Data for this task START
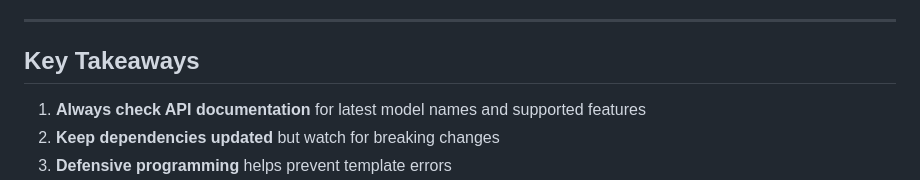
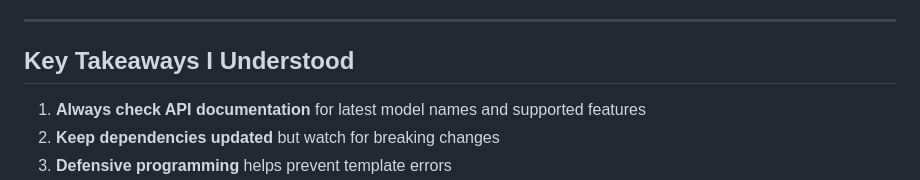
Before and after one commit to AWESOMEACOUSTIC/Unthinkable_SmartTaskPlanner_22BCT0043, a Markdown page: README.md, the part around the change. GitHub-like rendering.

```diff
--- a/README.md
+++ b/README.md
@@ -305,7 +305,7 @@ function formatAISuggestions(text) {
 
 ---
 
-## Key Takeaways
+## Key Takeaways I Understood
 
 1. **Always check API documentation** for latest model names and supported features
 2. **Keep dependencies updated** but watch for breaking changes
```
Data for this task END
Data for this task START
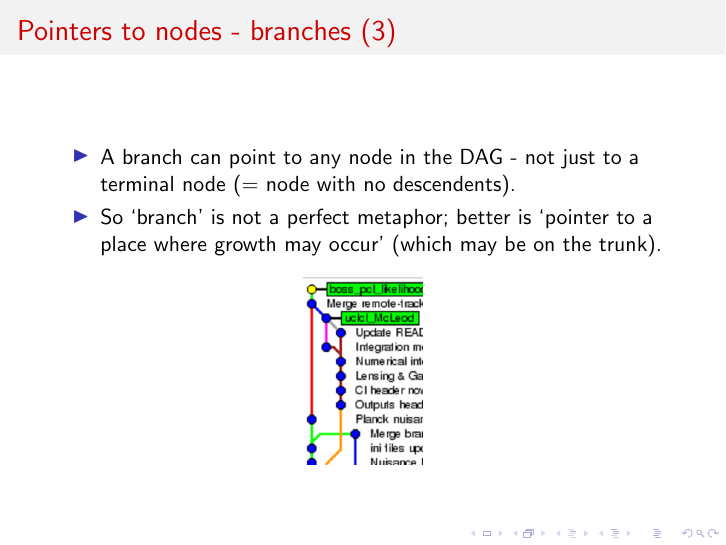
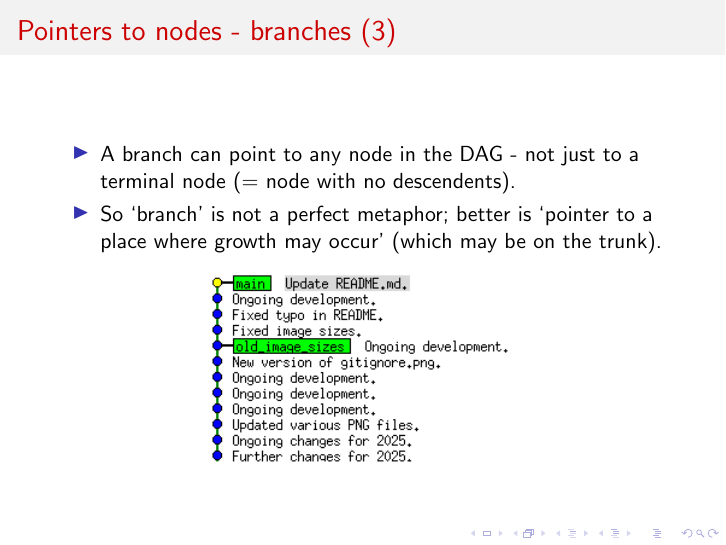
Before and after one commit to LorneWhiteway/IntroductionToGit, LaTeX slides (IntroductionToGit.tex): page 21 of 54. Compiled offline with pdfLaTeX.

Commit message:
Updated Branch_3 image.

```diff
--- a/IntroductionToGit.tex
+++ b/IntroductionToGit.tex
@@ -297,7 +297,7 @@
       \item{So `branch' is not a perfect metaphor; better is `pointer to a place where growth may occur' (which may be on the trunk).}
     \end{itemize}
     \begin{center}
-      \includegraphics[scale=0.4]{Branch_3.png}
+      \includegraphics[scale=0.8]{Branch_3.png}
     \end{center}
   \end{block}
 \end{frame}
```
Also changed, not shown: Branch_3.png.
Data for this task END
Data for this task START
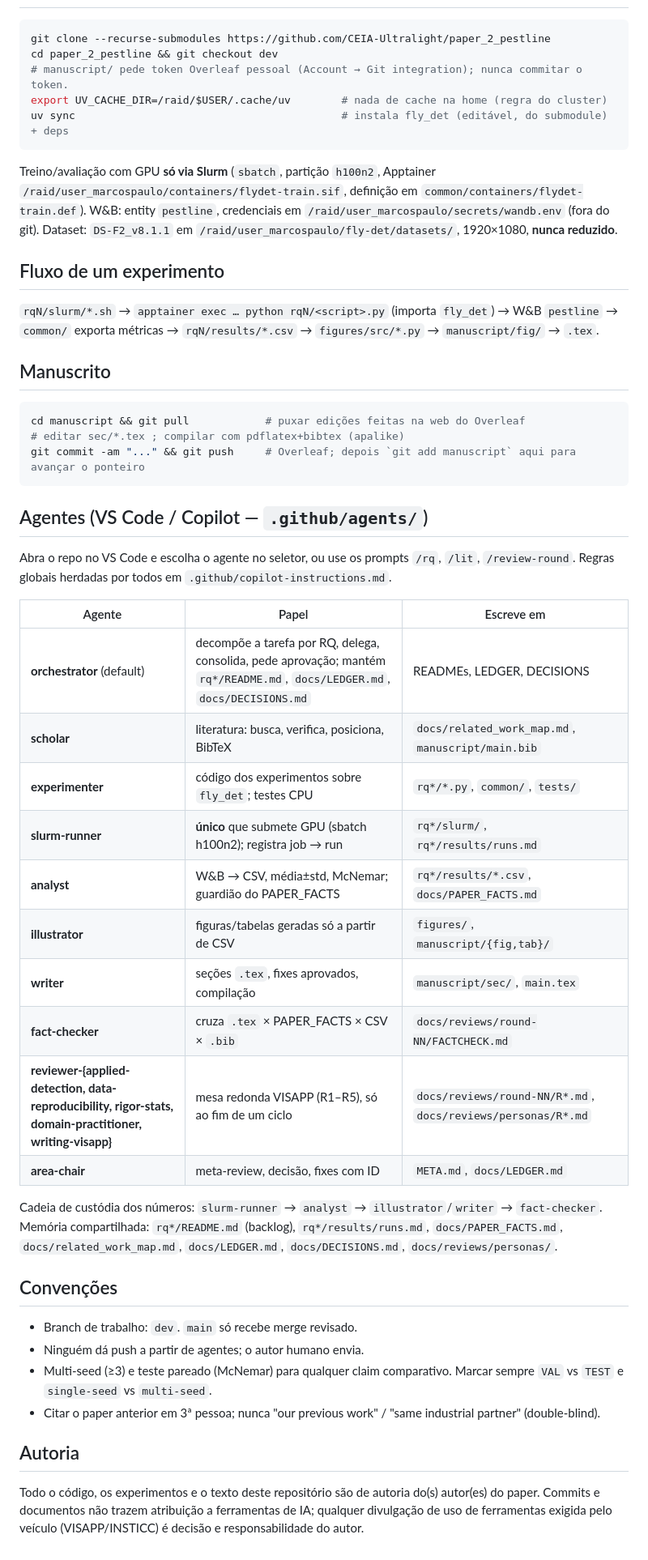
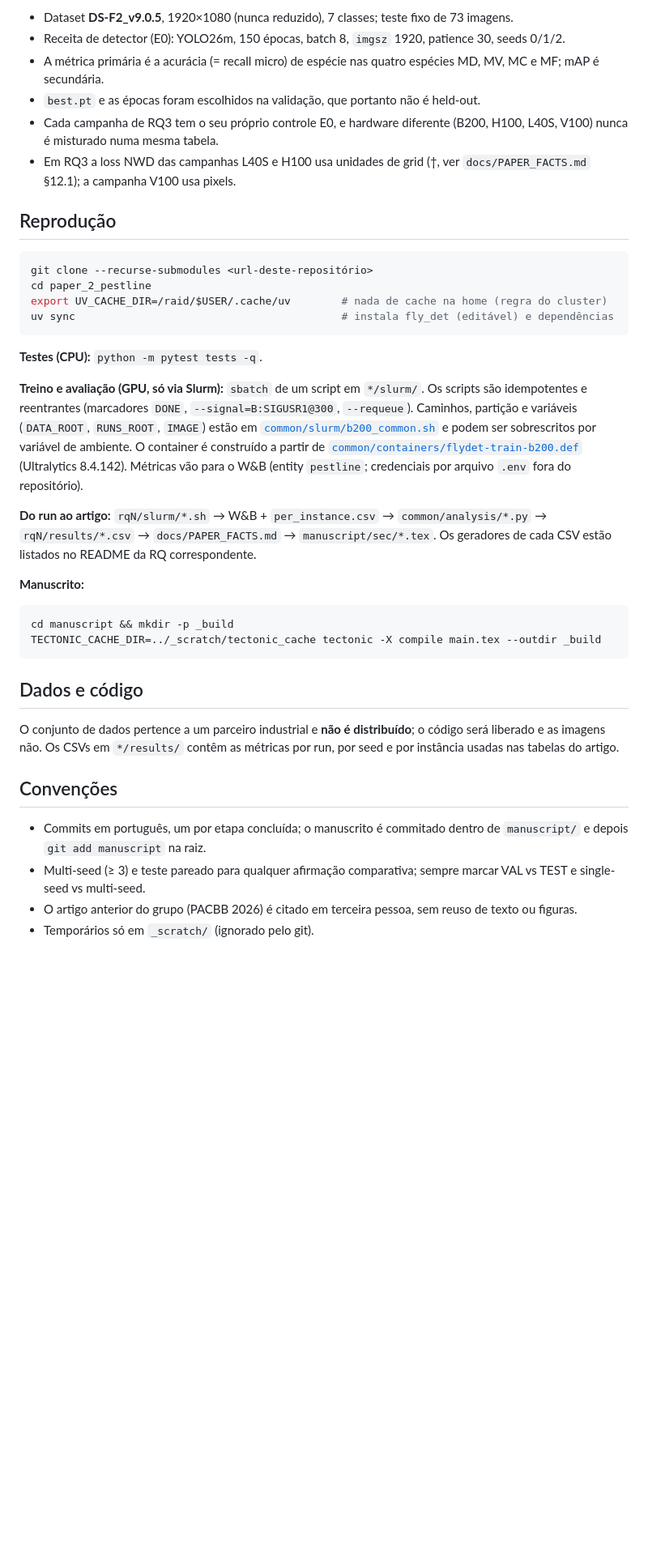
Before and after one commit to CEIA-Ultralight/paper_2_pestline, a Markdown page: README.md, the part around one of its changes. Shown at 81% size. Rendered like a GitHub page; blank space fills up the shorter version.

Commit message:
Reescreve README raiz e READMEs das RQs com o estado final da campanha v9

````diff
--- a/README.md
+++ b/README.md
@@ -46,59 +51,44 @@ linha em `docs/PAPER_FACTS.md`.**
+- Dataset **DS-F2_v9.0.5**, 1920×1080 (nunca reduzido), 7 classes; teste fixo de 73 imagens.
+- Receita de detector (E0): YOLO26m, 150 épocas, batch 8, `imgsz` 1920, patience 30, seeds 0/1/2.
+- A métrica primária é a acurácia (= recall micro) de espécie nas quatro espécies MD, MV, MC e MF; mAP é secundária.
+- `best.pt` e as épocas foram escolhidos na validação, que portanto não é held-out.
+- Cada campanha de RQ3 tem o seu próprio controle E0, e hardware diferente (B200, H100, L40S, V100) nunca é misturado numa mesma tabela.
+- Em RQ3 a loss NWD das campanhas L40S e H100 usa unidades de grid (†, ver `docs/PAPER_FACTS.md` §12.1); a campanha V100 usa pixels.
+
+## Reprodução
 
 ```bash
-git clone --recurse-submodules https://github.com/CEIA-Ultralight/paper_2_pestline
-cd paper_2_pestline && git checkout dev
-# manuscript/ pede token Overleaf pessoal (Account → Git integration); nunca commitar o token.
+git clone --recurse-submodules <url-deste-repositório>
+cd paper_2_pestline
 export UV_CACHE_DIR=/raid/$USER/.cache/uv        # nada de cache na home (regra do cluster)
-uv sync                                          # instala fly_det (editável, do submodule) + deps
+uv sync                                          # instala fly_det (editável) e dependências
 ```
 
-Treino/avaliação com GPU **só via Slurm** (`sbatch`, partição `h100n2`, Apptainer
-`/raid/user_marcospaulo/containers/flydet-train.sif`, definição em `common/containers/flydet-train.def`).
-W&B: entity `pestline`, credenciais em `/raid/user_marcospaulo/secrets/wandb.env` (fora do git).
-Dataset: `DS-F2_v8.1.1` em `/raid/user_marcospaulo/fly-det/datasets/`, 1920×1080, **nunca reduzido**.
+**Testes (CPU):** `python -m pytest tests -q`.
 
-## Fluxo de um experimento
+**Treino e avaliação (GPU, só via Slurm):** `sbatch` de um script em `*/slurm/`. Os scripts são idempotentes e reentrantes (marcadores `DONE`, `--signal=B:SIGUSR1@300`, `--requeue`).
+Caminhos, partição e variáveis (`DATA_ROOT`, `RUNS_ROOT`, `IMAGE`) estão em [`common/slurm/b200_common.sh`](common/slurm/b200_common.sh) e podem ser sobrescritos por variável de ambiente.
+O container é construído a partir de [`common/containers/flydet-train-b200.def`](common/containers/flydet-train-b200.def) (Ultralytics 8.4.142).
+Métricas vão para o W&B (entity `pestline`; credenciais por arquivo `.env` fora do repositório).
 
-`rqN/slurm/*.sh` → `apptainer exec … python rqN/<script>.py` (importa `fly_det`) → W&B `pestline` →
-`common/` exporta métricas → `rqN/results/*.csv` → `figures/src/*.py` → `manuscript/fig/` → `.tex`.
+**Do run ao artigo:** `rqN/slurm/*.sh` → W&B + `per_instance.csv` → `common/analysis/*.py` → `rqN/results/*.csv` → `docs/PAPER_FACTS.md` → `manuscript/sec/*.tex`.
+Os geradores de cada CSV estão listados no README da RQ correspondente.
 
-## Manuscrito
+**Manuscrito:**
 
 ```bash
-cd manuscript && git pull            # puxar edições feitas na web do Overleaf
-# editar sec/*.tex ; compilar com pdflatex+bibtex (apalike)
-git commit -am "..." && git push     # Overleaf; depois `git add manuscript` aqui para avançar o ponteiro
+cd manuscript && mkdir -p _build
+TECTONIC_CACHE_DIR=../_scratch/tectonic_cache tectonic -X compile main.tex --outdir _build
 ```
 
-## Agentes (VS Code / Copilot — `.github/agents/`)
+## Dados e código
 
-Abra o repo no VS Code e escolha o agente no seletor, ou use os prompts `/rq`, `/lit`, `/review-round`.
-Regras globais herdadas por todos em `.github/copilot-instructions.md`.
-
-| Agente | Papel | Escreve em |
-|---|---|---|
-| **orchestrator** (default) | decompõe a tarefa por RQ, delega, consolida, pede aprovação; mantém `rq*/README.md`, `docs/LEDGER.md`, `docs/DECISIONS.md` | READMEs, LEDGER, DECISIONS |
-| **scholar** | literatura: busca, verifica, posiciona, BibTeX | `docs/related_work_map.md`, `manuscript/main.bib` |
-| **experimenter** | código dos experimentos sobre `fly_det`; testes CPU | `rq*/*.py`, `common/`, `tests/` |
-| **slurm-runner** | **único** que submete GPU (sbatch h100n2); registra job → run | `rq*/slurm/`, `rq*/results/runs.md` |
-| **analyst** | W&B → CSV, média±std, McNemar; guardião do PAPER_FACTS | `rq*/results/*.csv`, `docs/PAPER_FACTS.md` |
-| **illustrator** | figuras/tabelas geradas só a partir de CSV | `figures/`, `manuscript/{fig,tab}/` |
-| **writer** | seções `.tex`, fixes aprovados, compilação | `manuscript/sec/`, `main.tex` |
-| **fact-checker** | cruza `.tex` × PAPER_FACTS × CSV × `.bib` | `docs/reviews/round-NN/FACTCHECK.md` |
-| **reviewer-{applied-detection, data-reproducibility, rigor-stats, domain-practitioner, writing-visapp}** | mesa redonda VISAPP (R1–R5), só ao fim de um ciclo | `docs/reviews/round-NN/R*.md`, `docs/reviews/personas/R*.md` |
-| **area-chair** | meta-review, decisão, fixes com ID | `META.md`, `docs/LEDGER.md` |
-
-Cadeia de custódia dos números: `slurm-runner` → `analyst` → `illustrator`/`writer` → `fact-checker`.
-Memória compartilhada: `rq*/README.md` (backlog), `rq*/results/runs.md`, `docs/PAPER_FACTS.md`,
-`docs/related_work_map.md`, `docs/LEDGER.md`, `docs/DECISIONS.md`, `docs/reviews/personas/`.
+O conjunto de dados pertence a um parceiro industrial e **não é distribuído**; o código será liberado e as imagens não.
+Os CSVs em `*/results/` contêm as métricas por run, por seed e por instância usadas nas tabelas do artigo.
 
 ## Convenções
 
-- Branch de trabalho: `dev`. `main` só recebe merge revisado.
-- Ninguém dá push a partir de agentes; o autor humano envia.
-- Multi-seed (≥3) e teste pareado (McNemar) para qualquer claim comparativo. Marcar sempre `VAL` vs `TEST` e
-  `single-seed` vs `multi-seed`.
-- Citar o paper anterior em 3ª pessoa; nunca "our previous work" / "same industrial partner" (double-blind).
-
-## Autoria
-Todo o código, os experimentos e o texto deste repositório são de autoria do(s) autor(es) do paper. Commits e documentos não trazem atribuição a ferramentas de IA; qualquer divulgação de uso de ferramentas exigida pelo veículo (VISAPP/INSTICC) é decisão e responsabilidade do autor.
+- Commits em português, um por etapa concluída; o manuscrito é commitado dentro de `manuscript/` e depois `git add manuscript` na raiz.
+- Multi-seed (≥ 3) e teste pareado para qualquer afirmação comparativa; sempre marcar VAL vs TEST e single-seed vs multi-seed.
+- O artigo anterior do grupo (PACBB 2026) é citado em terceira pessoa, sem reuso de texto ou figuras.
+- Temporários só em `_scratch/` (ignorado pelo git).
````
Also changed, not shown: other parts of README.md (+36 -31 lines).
Data for this task END
## [Task description]
Going through the entries above line by line, work out how many lines include the word "changed". Only the number is required.

## [Response]
2